Last season we succeeded in reaching our first major goal at the lighthouse: to provide light and ventilation. This season we started on the eight closet, room, and cabinet doors; they had been painted in various colors, and we removed and stripped them last, and we are restoring the hinges and doorknobs. We will sand and poly them, and put them back up in rooms we scraped and painted white. We have no photographs of the doors in the early days of the lighthouse and decided to leave them unpainted; the wood is beautiful, and the wood surfaces will be easy to maintain. Other doors on the agenda include north door to the kitchen; it was blown in by superstorm Sandy. Jeff Wollman’s Reicon crew put a temporary steel plate over the aperture, but it’s time to build a new, tight door and threshold.

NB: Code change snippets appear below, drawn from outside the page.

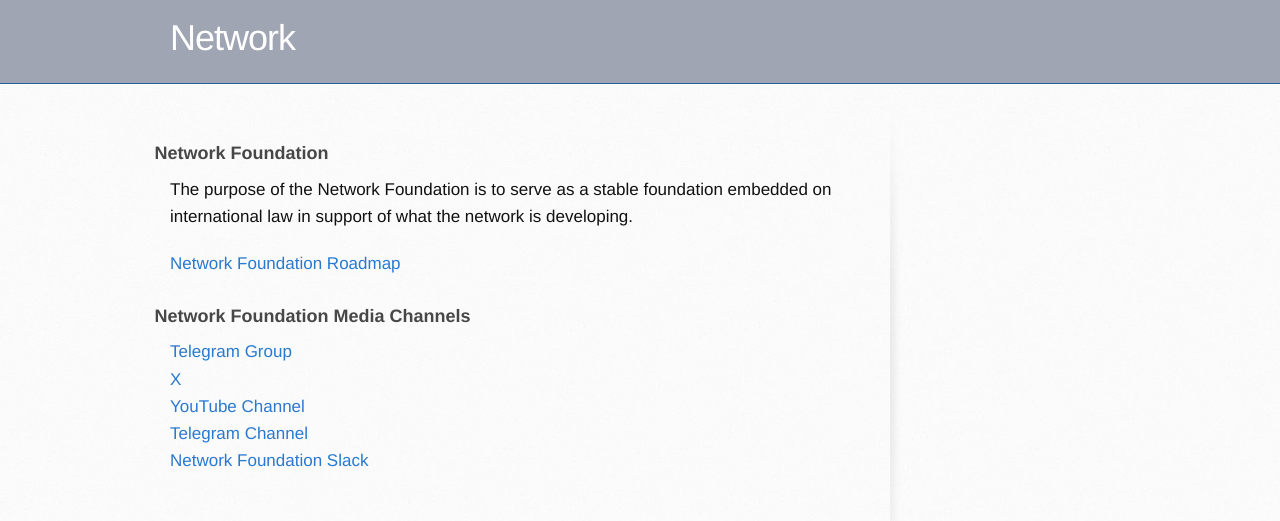
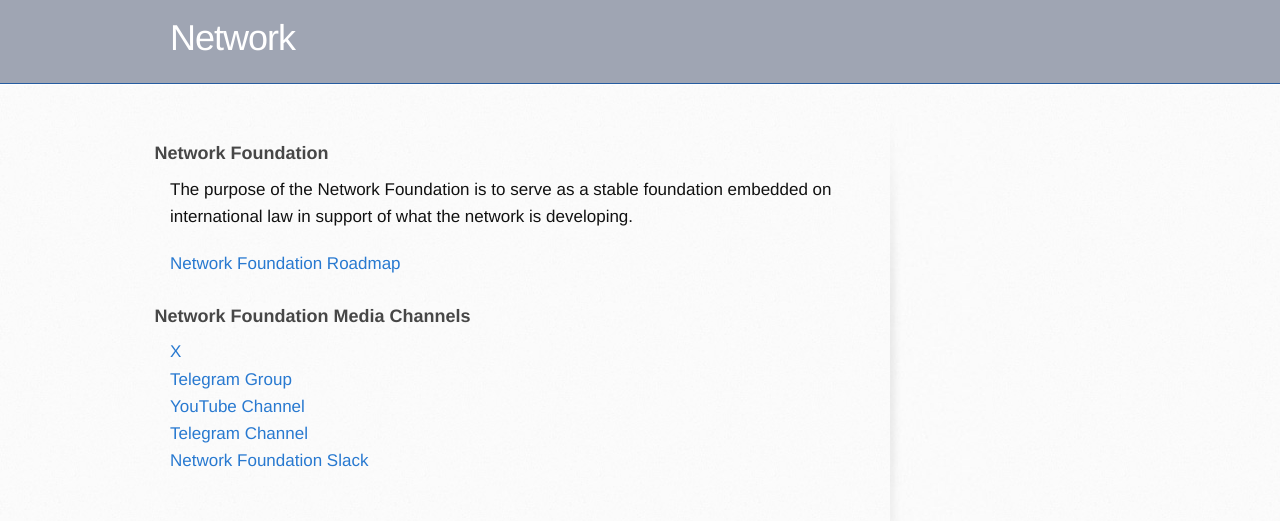
Before and after one commit to networkf/network.github.io, a Jekyll site: the page built from foundation.md, in a window 1280 px wide. Shown: the top 521 px of the page. Built offline with Jekyll 4.4.1, drawn with Linux system fonts in a browser that asks for light colours; some web fonts are replaced; our own code applies the rules of GitHub Pages for plain Markdown files; the repository's description, which GitHub fills in, is left out.

Commit message:
Update foundation.md

```diff
--- a/foundation.md
+++ b/foundation.md
@@ -13,9 +13,9 @@ The purpose of the Network Foundation is to serve as a stable foundation embedde
 <br>
 
 ### Network Foundation Media Channels
+<a href="https://x.com/networkfdn" target="_blank">X</a>
+<br>
 <a href="https://t.me/networkfoundation" target="_blank">Telegram Group</a>
-<br>
-<a href="https://x.com/networkfdn" target="_blank">X</a>
 <br>
 <a href="https://youtube.com/@networkfdn" target="_blank">YouTube Channel</a>
 <br>
```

The watch deck is one of the loveliest places at the lighthouse; it leads to the balcony and has eight round windows in the ceiling that cast light down from the light deck. Glen Miller’s crew had removed an old, rusty stove pipe that stretched across the ceiling, and the Coast Guard, NOAA, and the New York Wheel moved their equipment down to the deck below to make that deck easier to navigate. In the process, the Coast Guard installed a new LED light we dubbed “Little Green” and gave us the legacy light. It’s now part of our Robbins Reef Lighthouse: A Home in the Harbor exhibition.
Robbins Reef is a Noble Crew project, and they rock it. If you want to work out there, let us know—but remember we get to it by boat—Glen Miller donates the trips out and back—and there’s an 18’ ladder up to the promenade. When we go out, we do satisfying and pleasant work!